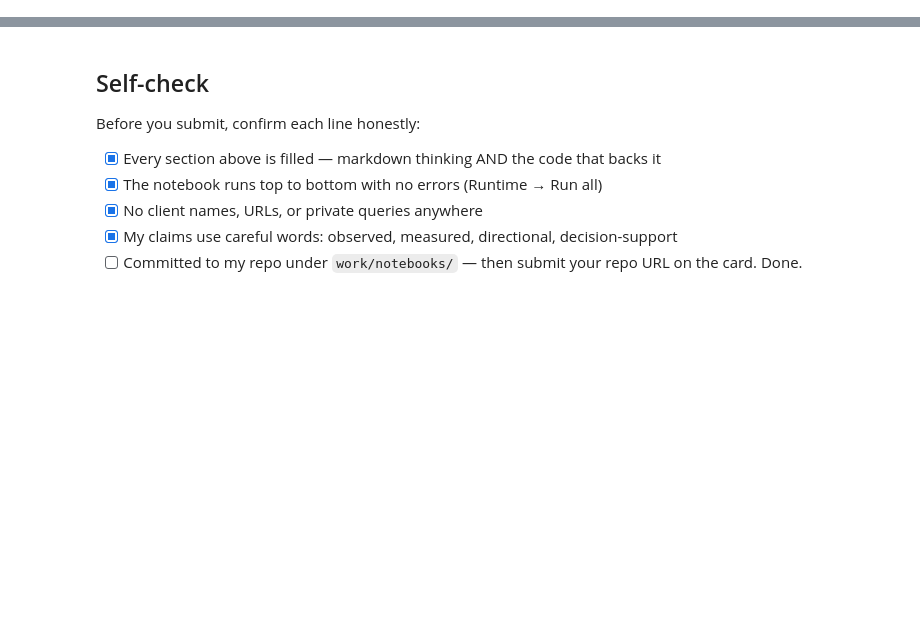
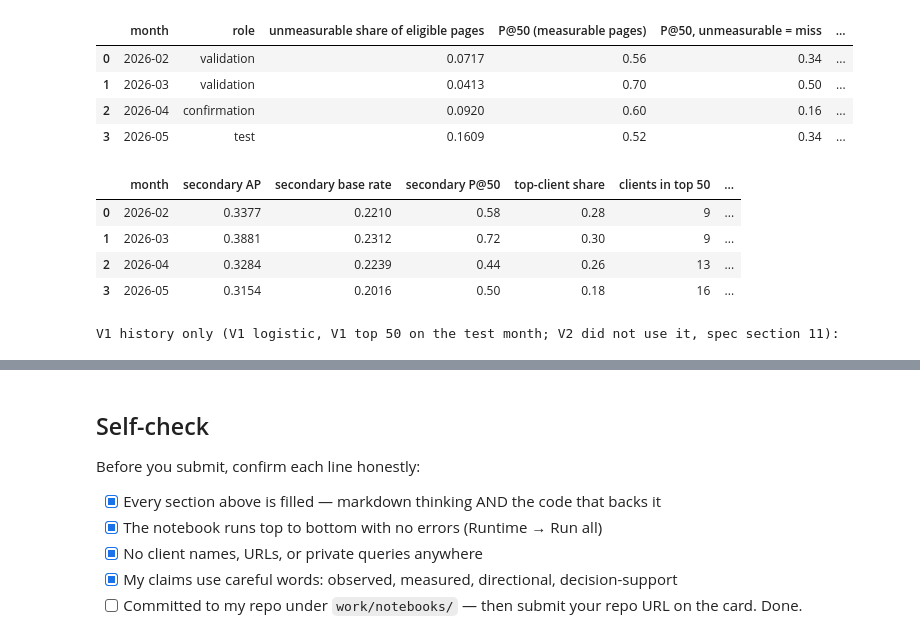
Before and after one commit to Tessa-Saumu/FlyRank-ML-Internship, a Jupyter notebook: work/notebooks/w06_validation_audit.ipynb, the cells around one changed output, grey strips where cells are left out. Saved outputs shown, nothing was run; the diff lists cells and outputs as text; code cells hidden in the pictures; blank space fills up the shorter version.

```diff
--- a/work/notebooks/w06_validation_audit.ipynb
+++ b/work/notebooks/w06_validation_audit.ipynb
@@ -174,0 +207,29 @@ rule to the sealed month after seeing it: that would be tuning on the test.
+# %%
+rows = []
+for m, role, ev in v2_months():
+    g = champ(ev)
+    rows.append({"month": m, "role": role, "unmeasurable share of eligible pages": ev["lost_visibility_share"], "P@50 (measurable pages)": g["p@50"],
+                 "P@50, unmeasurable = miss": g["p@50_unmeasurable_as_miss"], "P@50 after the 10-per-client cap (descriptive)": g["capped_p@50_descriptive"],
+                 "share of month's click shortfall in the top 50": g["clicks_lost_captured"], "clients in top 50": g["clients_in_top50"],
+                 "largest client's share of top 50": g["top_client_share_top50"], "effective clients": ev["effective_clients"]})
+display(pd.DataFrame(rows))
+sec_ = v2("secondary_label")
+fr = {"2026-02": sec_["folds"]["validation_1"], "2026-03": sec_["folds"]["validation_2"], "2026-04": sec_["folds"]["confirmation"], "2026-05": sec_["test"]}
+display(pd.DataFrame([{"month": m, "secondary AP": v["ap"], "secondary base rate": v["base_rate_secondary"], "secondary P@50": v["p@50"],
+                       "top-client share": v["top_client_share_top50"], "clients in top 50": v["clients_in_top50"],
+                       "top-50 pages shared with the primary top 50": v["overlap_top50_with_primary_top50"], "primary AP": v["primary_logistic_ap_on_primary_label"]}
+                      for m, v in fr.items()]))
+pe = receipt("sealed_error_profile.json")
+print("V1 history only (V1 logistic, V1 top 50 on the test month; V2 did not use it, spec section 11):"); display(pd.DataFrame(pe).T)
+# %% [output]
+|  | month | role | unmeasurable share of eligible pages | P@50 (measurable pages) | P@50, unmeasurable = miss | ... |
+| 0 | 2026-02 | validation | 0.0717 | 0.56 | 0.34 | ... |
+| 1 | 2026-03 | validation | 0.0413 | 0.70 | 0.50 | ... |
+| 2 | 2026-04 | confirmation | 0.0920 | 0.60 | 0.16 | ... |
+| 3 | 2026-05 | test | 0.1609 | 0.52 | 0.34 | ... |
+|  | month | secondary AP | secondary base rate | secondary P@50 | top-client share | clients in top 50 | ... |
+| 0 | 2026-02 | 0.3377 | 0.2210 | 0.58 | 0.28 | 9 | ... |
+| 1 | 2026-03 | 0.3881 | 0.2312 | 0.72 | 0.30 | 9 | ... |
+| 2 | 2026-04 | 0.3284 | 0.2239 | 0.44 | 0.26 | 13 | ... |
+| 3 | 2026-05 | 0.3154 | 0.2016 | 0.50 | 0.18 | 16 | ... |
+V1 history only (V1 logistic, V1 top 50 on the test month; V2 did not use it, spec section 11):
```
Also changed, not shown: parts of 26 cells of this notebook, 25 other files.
□ □ □
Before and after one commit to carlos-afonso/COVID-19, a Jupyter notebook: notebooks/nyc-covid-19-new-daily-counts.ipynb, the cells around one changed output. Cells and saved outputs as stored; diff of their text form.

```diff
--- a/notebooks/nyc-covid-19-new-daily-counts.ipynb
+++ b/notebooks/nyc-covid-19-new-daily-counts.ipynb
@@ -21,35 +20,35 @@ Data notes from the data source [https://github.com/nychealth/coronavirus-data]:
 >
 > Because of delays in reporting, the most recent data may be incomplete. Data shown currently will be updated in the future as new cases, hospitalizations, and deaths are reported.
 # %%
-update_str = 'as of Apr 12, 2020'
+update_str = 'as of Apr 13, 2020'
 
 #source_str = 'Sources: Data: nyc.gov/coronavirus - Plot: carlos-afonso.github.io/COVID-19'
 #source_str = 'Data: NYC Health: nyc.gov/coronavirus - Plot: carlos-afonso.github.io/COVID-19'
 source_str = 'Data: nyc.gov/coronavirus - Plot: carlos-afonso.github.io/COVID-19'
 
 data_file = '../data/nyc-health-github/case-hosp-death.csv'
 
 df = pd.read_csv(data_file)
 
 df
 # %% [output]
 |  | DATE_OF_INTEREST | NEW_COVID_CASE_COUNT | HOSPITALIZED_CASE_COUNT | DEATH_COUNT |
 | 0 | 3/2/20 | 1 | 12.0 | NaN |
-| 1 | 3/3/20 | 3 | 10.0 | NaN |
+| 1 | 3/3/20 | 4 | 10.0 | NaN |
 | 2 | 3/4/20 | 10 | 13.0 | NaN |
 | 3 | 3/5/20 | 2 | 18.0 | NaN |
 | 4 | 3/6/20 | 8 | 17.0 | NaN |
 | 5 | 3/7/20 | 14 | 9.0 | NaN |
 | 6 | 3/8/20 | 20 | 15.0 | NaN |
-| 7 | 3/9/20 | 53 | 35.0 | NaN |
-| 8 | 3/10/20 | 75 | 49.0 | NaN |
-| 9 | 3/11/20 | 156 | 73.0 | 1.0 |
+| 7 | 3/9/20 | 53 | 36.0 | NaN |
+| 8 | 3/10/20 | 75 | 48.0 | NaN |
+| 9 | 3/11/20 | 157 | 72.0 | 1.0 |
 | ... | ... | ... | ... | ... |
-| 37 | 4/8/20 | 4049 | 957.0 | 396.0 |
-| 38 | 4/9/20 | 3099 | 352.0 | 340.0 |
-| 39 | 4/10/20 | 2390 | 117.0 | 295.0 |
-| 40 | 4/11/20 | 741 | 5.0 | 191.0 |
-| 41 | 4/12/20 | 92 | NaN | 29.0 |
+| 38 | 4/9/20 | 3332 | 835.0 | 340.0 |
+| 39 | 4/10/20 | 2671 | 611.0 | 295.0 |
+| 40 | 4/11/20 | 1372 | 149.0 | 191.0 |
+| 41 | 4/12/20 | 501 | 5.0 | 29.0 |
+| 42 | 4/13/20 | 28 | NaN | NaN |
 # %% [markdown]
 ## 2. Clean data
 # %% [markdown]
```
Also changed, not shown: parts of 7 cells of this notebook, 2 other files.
□ □ □
_What you have to do_. Please give the number of lines in the listing above that contain the string "this", without anything else.

_Answer to the exercise_. 2